Dick Carpani for Mayor
City council broke its own rules of procedure
Sir:This letter is to report on the strange actions of council and the mayor at Monday’s (March 21, 2005) Sarnia City Council Meeting. The action was on Agenda Item 3 in the correspondence section of the meeting. The motion was to approve a leasing agreement. When the vote was called the motion failed and Mayor Bradley declared it failed. The mayor became upset that it had failed and he and other councillors continued discussion on the already passed motion. After discussion the mayor declared a second vote. This time the motion passed.
Why do I report this as unusual? These actions broke the normal rules of meetings, and in particular broke council’s own rules of procedure:
The council flip-flopped on the issue.
It will be interesting to see how this part of the meeting is reported in the minutes. They will have to show that the same motion both passed and failed at the same meeting.
What should have happened? Some councillor, especially one who voted against the motion, should have made a “point of order” to help the mayor understand that he was making a procedural error. Then there could have been a motion of reconsideration that, if passed, would have allowed the meeting to proceed to discuss and reverse the previous motion.
Why does it matter? The mayor has again shown that he is able to bully the council into getting his way, in this case even after a decision had been made.

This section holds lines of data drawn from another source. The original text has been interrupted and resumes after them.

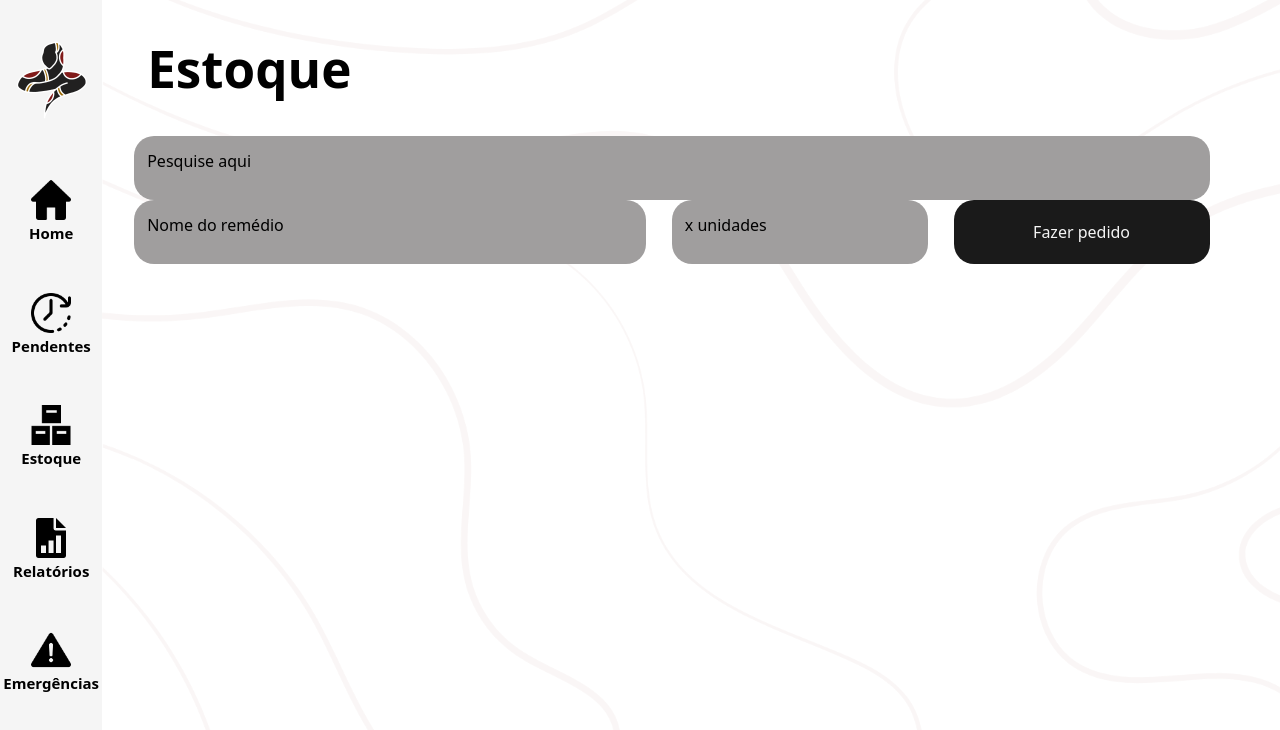
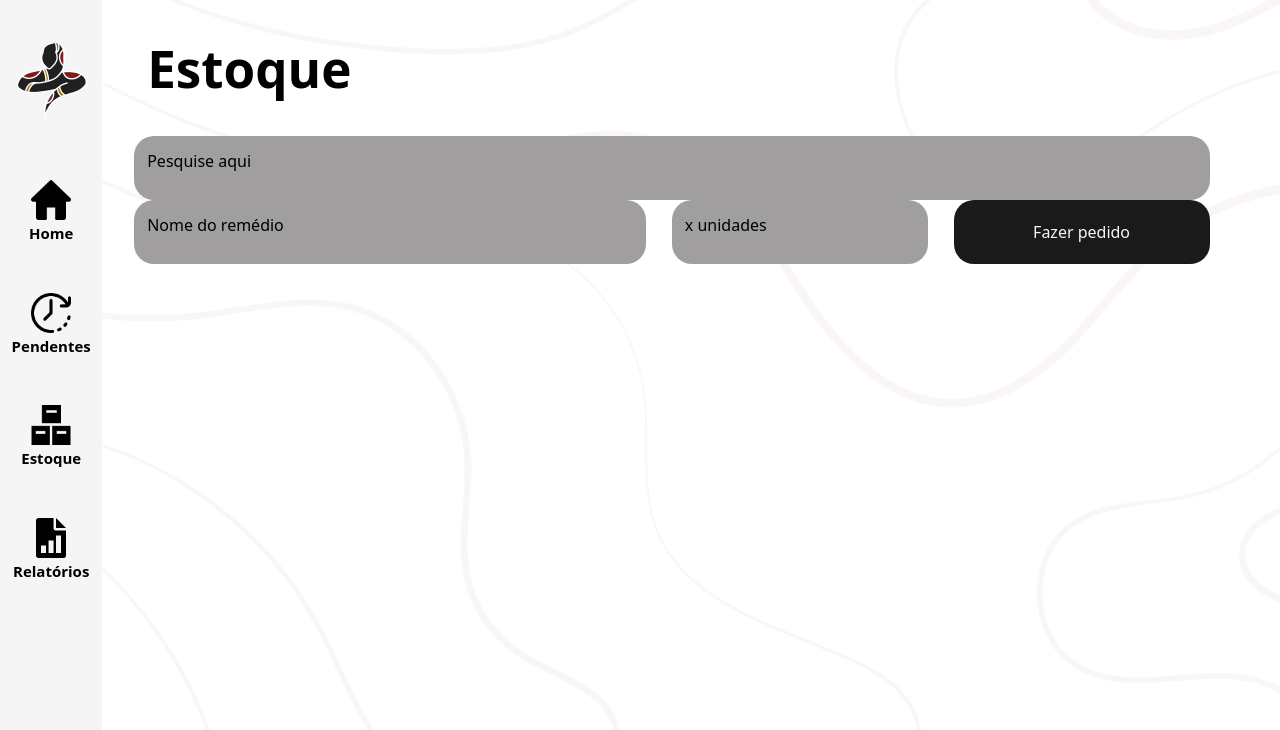
Before and after one commit to Inteli-College/2025-1A-T12-EC05-G04, a React (Vite) app in the folder src/frontend/: page /estoque in a window 1280 px wide. Shown: the top 730 px of the page. Built offline with nearby package versions, Linux system fonts and the light colour scheme.

Commit message:
feat: create dashboard page and change sidebar routes

```diff
--- a/src/frontend/src/App.tsx
+++ b/src/frontend/src/App.tsx
@@ -4,7 +4,7 @@ import Home from './pages/Home';
 import Login from './pages/Login';
 import Pendentes from './pages/Pendentes';
 import Estoque from './pages/Estoque';
-import Emergencia from './pages/Emergencia'
+import Relatorios from './pages/Relatorios'
 
 function App() {
   return (
@@ -14,7 +14,7 @@ function App() {
           <Route path="/home" element={<Home />} />
           <Route path="/pendentes" element={<Pendentes />} />
           <Route path="/estoque" element={<Estoque />} />
-          <Route path="/emergencia" element={<Emergencia />} />
+          <Route path="/relatorios" element={<Relatorios />} />
         </Routes>
     </BrowserRouter>
   );
--- /dev/null
+++ b/src/frontend/src/pages/Relatorios.jsx
@@ -0,0 +1,7 @@
+export default function Relatorios() {
+    return (
+        <div className='screen'>
+                <SideBar />
+        </div>
+    )
+}
--- a/src/frontend/src/pages/components/Sidebar.jsx
+++ b/src/frontend/src/pages/components/Sidebar.jsx
@@ -17,8 +17,8 @@ export default function SideBar() {
       navigate('/estoque');
   };
 
-  const goToEmergencia = () => {
-    navigate('/emergencia');
+  const goToRelatorios = () => {
+    navigate('/relatorios');
 };
 
   return (
@@ -38,12 +38,8 @@ export default function SideBar() {
           <p>Estoque</p>
         </div>
         <div>
-          <button className="button-relatorios"></button>
+          <button className="button-relatorios" onClick={goToRelatorios}></button>
           <p>Relatórios</p>
-        </div>
-        <div>
-          <button className="button-emergencia" onClick={goToEmergencia}></button>
-          <p>Emergências</p>
         </div>
       </div>
     </div>
```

Do you think that the mayor just made a slip? The mayor has many years of experience (some would say too many). So, you would think Mayor Bradley was a rookie who did not know the rules, or more likely, as he did not like the outcome and knew he had an inexperienced council. He knew he could get away with having his own way. Bradley has bullied councils many times before, but usually his methods are only suspicious, not prohibited.
(Letter to the Editor The Observer 2005 03 24)
|Date This Page Was Last Up-Dated: October 08, 2006|